Instructions for the task ->
Answer with a bare number: the count of lines in the data below that contain the word "from".

Working data section start

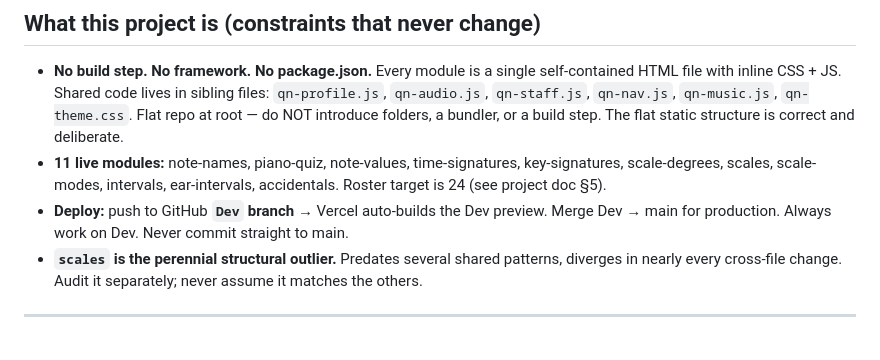
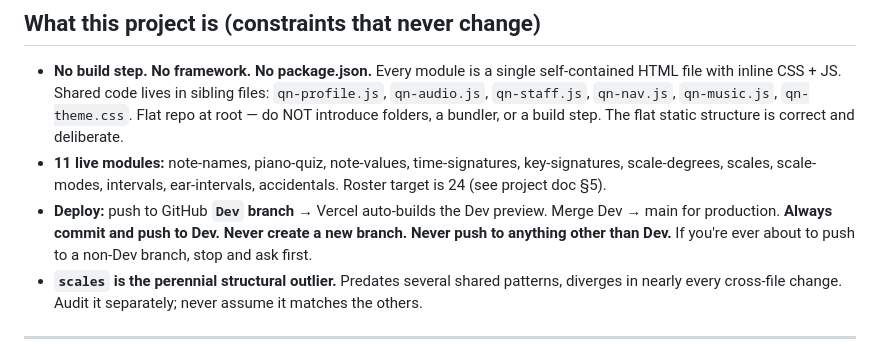
Before and after one commit to ToDevFor25/quiznote, a Markdown page: CLAUDE.md, the part around the change. Rendered like a GitHub page.

Commit message:
Add explicit Dev-only branch rule to CLAUDE.md
Never create new branches — always commit and push to Dev.

https://claude.ai/code/session_012unqMH6V35r22XPTzdB9x2

```diff
--- a/CLAUDE.md
+++ b/CLAUDE.md
@@ -49,8 +49,9 @@ anything. This is the handshake — it catches stale docs before they cause dama
   key-signatures, scale-degrees, scales, scale-modes, intervals, ear-intervals,
   accidentals. Roster target is 24 (see project doc §5).
 - **Deploy:** push to GitHub **`Dev` branch** → Vercel auto-builds the Dev
-  preview. Merge Dev → main for production. Always work on Dev. Never commit
-  straight to main.
+  preview. Merge Dev → main for production. **Always commit and push to Dev.
+  Never create a new branch. Never push to anything other than Dev.** If
+  you're ever about to push to a non-Dev branch, stop and ask first.
 - **`scales` is the perennial structural outlier.** Predates several shared
   patterns, diverges in nearly every cross-file change. Audit it separately;
   never assume it matches the others.
```
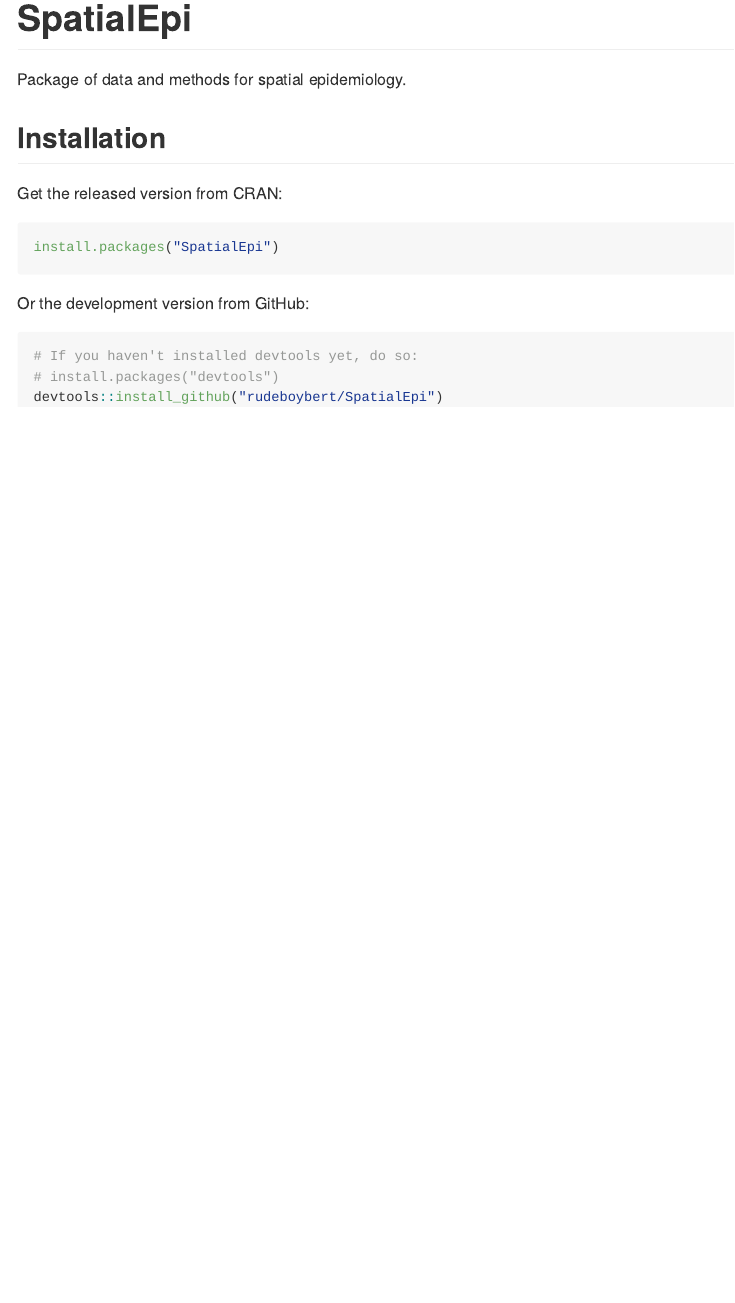
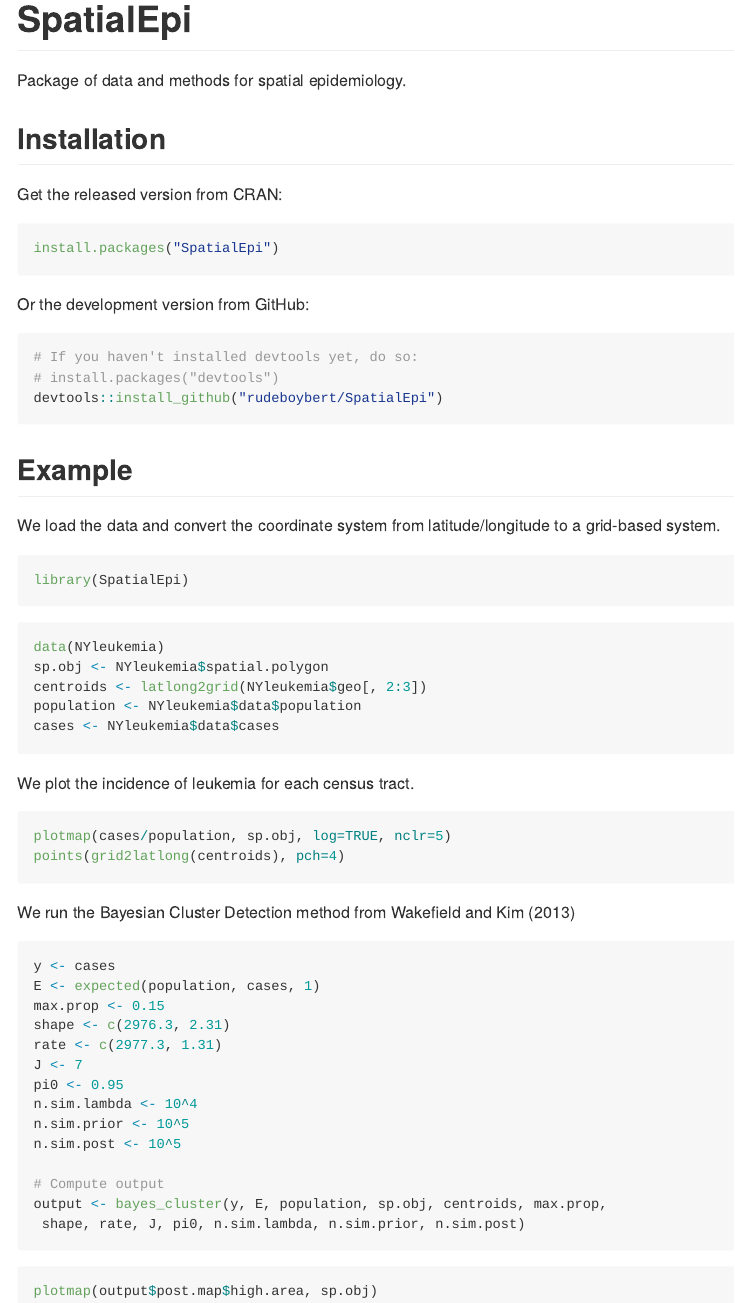
Before and after one commit to rudeboybert/SpatialEpi, an R Markdown document (README.Rmd): the page in a window 1100 px wide, from its top. The pictures show the output file README.md that the author committed with the source, drawn offline in the style of GitHub; badge pictures from the web are left out.

Commit message:
About to start adding functions.

````diff
--- a/README.Rmd
+++ b/README.Rmd
@@ -12,14 +12,62 @@
 
 Get the released version from CRAN:
 
-```R
+```{r, eval=FALSE}
 install.packages("SpatialEpi")
 ```
 
 Or the development version from GitHub:
 
-```R
+```{r, eval=FALSE}
 # If you haven't installed devtools yet, do so:
 # install.packages("devtools")
 devtools::install_github("rudeboybert/SpatialEpi")
 ```
+
+## Example
+
+We load the data and convert the coordinate system from latitude/longitude to a
+grid-based system.
+
+```{r, message=FALSE, warning=FALSE}
+library(SpatialEpi)
+```
+
+```{r, message=FALSE, warning=FALSE, eval=FALSE}
+data(NYleukemia)
+sp.obj <- NYleukemia$spatial.polygon
+centroids <- latlong2grid(NYleukemia$geo[, 2:3])
+population <- NYleukemia$data$population
+cases <- NYleukemia$data$cases
+```
+
+We plot the incidence of leukemia for each census tract.
+
+```{r, message=FALSE, warning=FALSE, eval=FALSE}
+plotmap(cases/population, sp.obj, log=TRUE, nclr=5)
+points(grid2latlong(centroids), pch=4)
+```
+
+We run the Bayesian Cluster Detection method from Wakefield and Kim (2013)
+
+```{r, message=FALSE, warning=FALSE, eval=FALSE}
+y <- cases
+E <- expected(population, cases, 1)
+max.prop <- 0.15
+shape <- c(2976.3, 2.31)
+rate <- c(2977.3, 1.31)
+J <- 7
+pi0 <- 0.95
+n.sim.lambda <- 10^4
+n.sim.prior <- 10^5
+n.sim.post <- 10^5
+
+# Compute output
+output <- bayes_cluster(y, E, population, sp.obj, centroids, max.prop,
+ shape, rate, J, pi0, n.sim.lambda, n.sim.prior, n.sim.post)
+```
+
+
+```{r, eval=FALSE}
+plotmap(output$post.map$high.area, sp.obj)
+```
````
Also changed, not shown: NEWS.md (+1 -1 lines), README.md, inst/extdata/scotland/scot.dbf (added), inst/extdata/scotland/scot.shp (added), inst/extdata/scotland/scot.shx (added), inst/extdata/scotland/scotland.dat (added), inst/extdata/sids/sids.dbf (added), inst/extdata/sids/sids.shp (added), inst/extdata/sids/sids.shx (added), 2 other files.
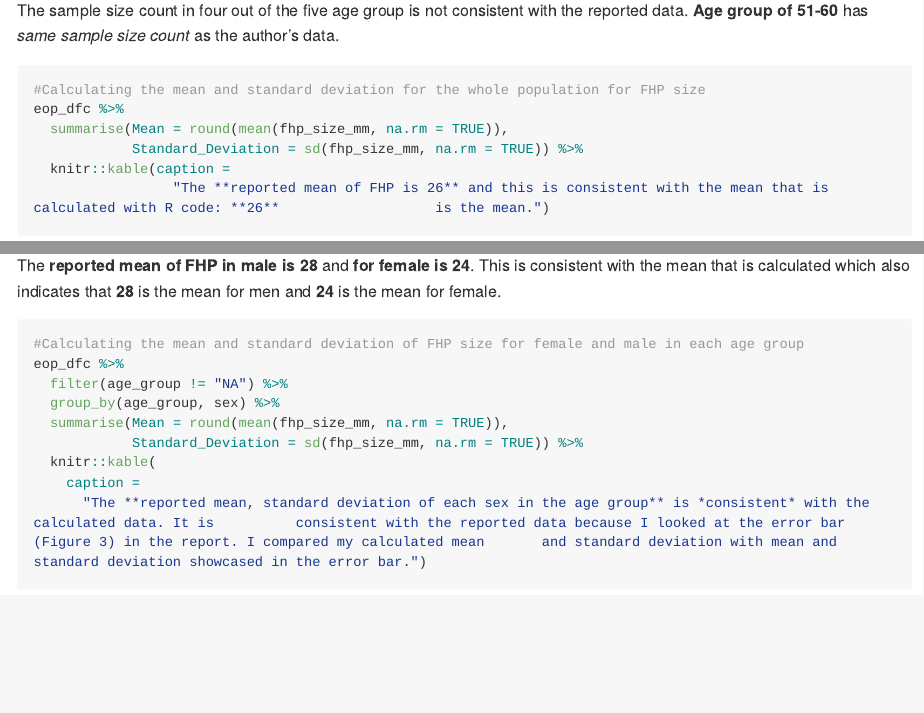
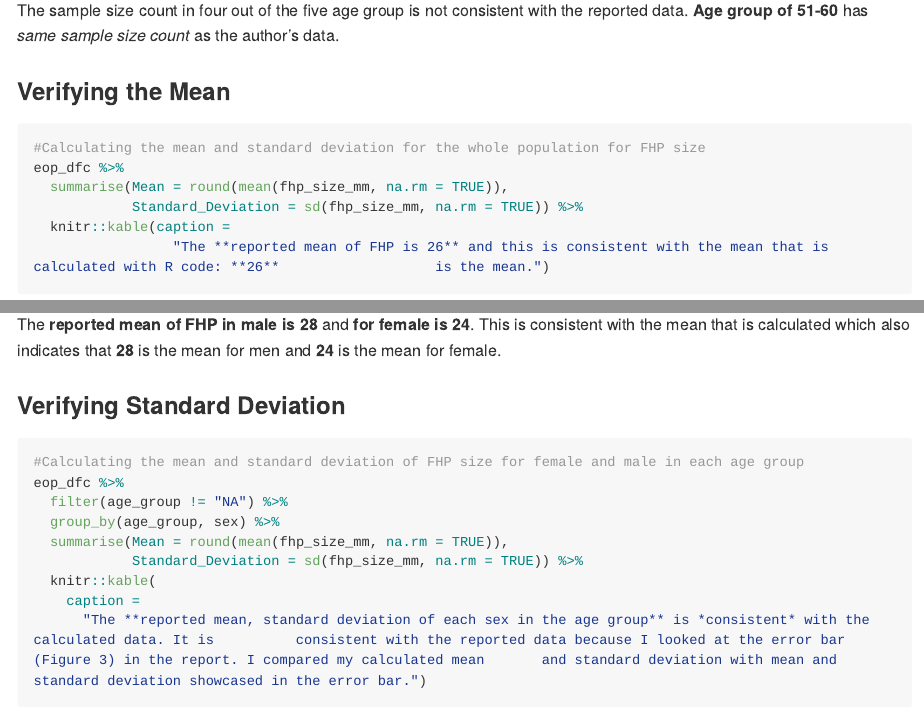
Before and after one commit to TanvirK41/p8105_mtp_tk2886, an R Markdown document (p8105_mtp_tk2886.Rmd): the page in a window 1100 px wide, from 12140 px down, and a second part further down, joined at a grey line. Rendered offline with R 4.5, knitr and Pandoc, with nearby package versions; long lines of code are wrapped; column names are cleaned by a stand-in for the janitor package.

Commit message:
Added two extra comments for problem 3

````diff
--- a/p8105_mtp_tk2886.Rmd
+++ b/p8105_mtp_tk2886.Rmd
@@ -427,7 +427,7 @@ eop_dfc %>%
 
 
 
-
+### Verifying the Mean
 ```{r}
 #Calculating the mean and standard deviation for the whole population for FHP size
 eop_dfc %>%
@@ -463,7 +463,7 @@ eop_dfc %>%
 
 
 
-
+### Verifying Standard Deviation
 ```{r message = FALSE}
 #Calculating the mean and standard deviation of FHP size for female and male in each age group
 eop_dfc %>%
````
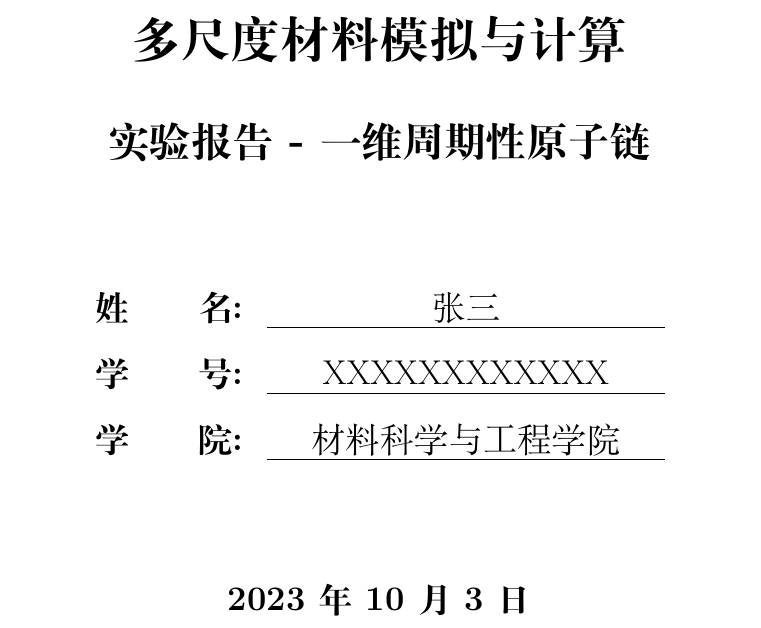
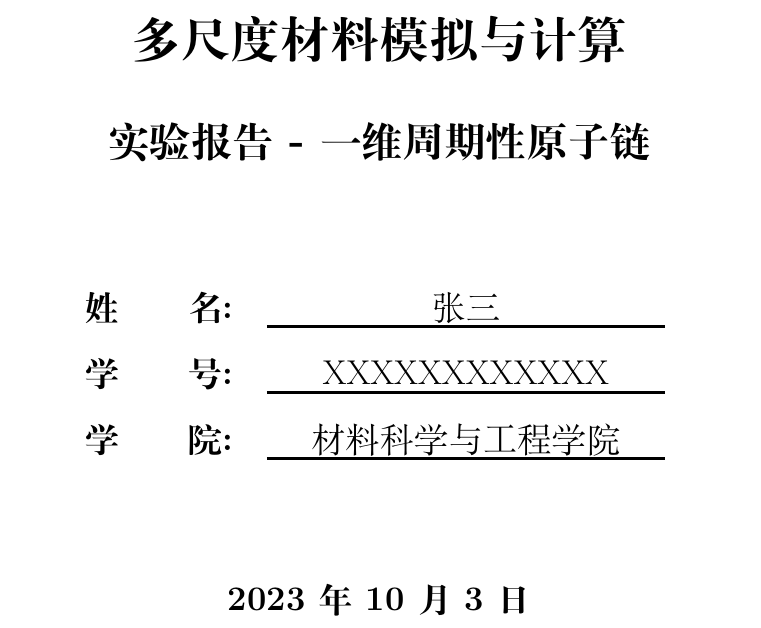
Before and after one commit to Bit-Part-Young/report-template-MMMS, a LaTeX document (main.tex, which reads setup.tex): part of page 1 of 10, cut so that both start at the same text. Compiled offline with XeLaTeX.

Commit message:
underline thickness modification

```diff
--- a/setup.tex
+++ b/setup.tex
@@ -132,10 +132,11 @@
 %   生成一定长度下划线并在其填充文字的新命令
 %---------------------------------------------------------------------
 \usepackage{ulem}
-\linespread{1.5}
+\linespread{1.5}  % 行距
+\renewcommand{\ULthickness}{1.5pt} % 下划线粗细
 
-\newcommand{\wideunderline}[2][2em]{%
-	\uline{\makebox[\ifdim\width>#1\width\else#1\fi][c]{#2}}%
+\newcommand{\wideunderline}[2][2em]{
+	\uline{\makebox[\ifdim\width>#1\width\else#1\fi][c]{#2}}
 }
 
 
```
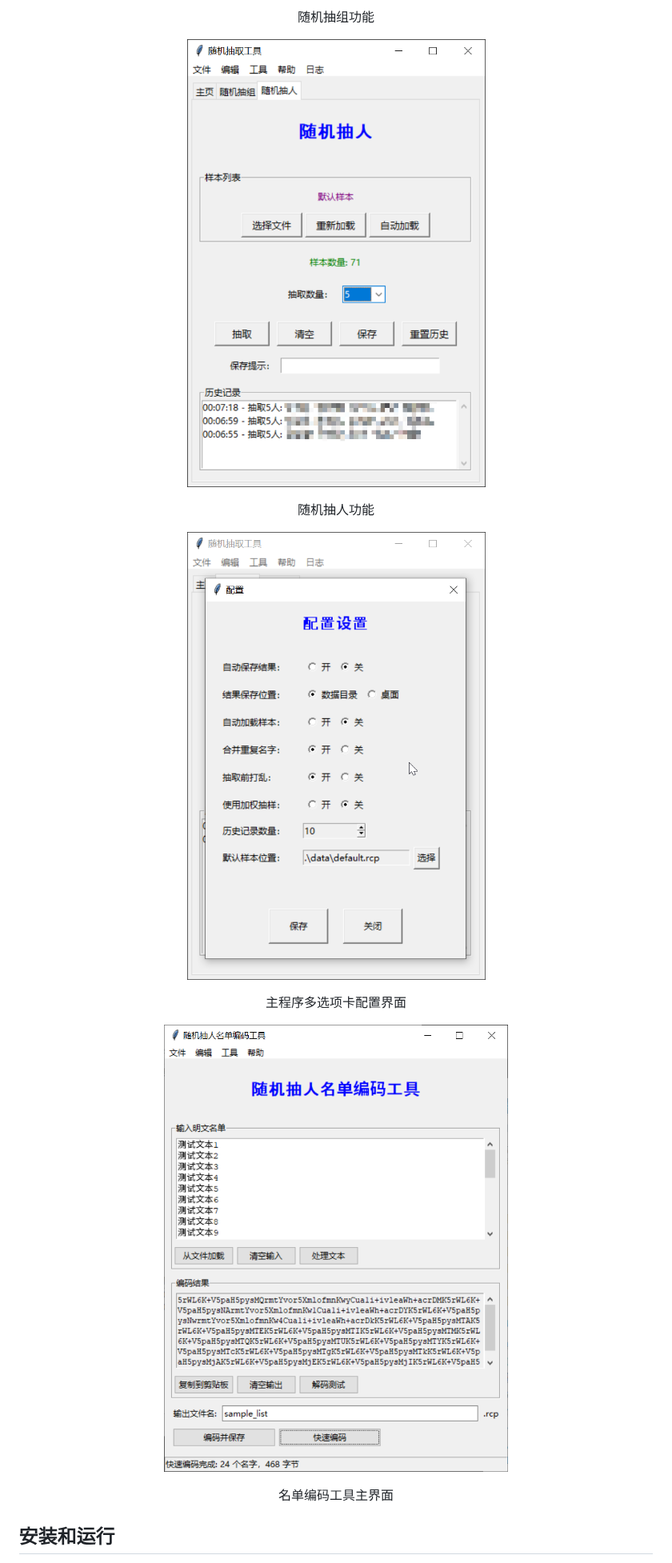
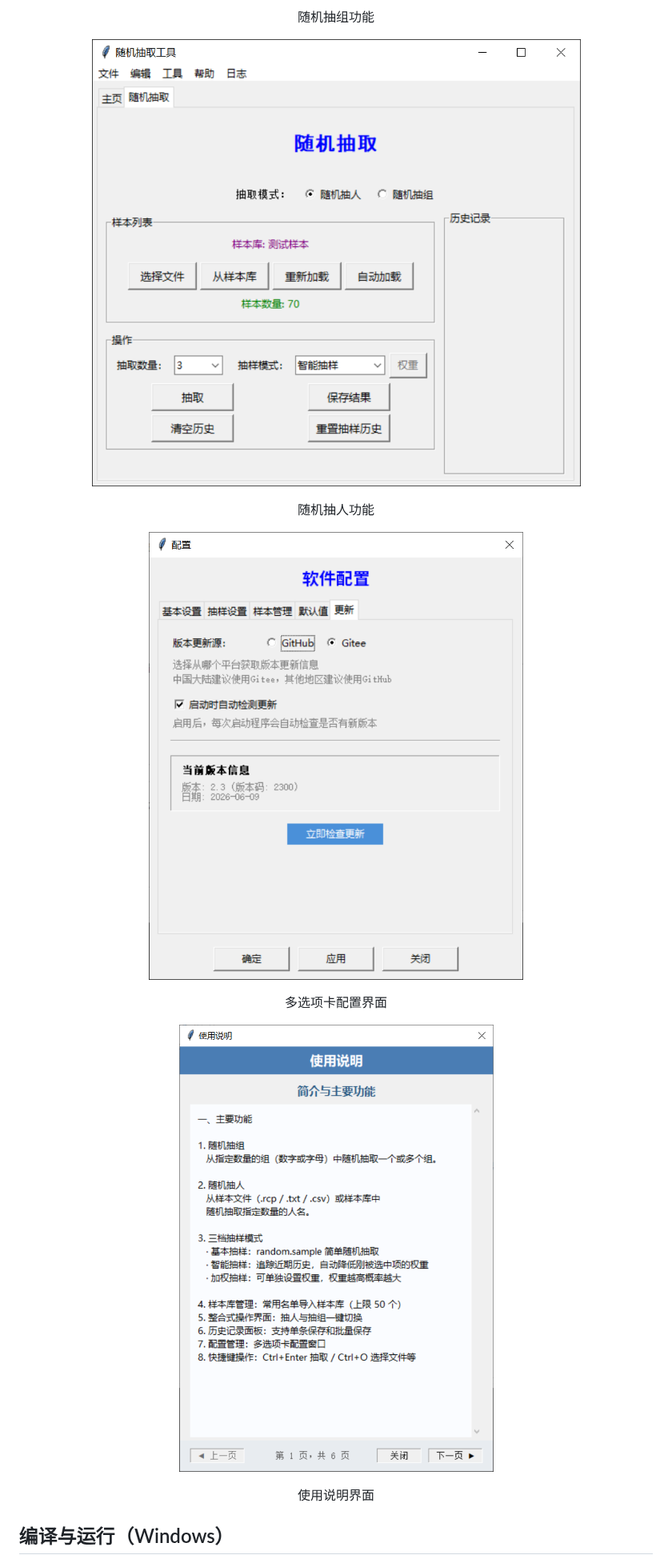
Before and after one commit to ElofHew/RandomCallTool, a Markdown page: README.md, the part around one of its changes. Shown at 80% size. Drawn GitHub-style; pictures changed too: img/2.3.3.png (added), img/2.3.4.png (added), img/2.3.5.png (added).

Commit message:
Update README and Fixed some Problems

```diff
--- a/README.md
+++ b/README.md
@@ -189,19 +192,19 @@ encode.exe --batch ./input_dir --output ./output_dir --method hex
 
 随机抽组功能
 
-![随机抽人](./img/img3.png)
+![随机抽人](./img/2.3.3.png)
 
 随机抽人功能
 
-![配置管理](./img/img4.png)
+![配置管理](./img/2.3.4.png)
 
-主程序多选项卡配置界面
+多选项卡配置界面
 
-![编码工具](./img/img5.png)
+![使用说明](./img/2.3.5.png)
 
-名单编码工具主界面
+使用说明界面
 
 </div>
 
-## 安装和运行
+## 编译与运行（Windows）
 
```
Also changed, not shown: other parts of README.md (+30 -30 lines), img/2.3.1.png (added), img/2.3.2.png (added), 5 other files.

Working data section end

Answer section ->
6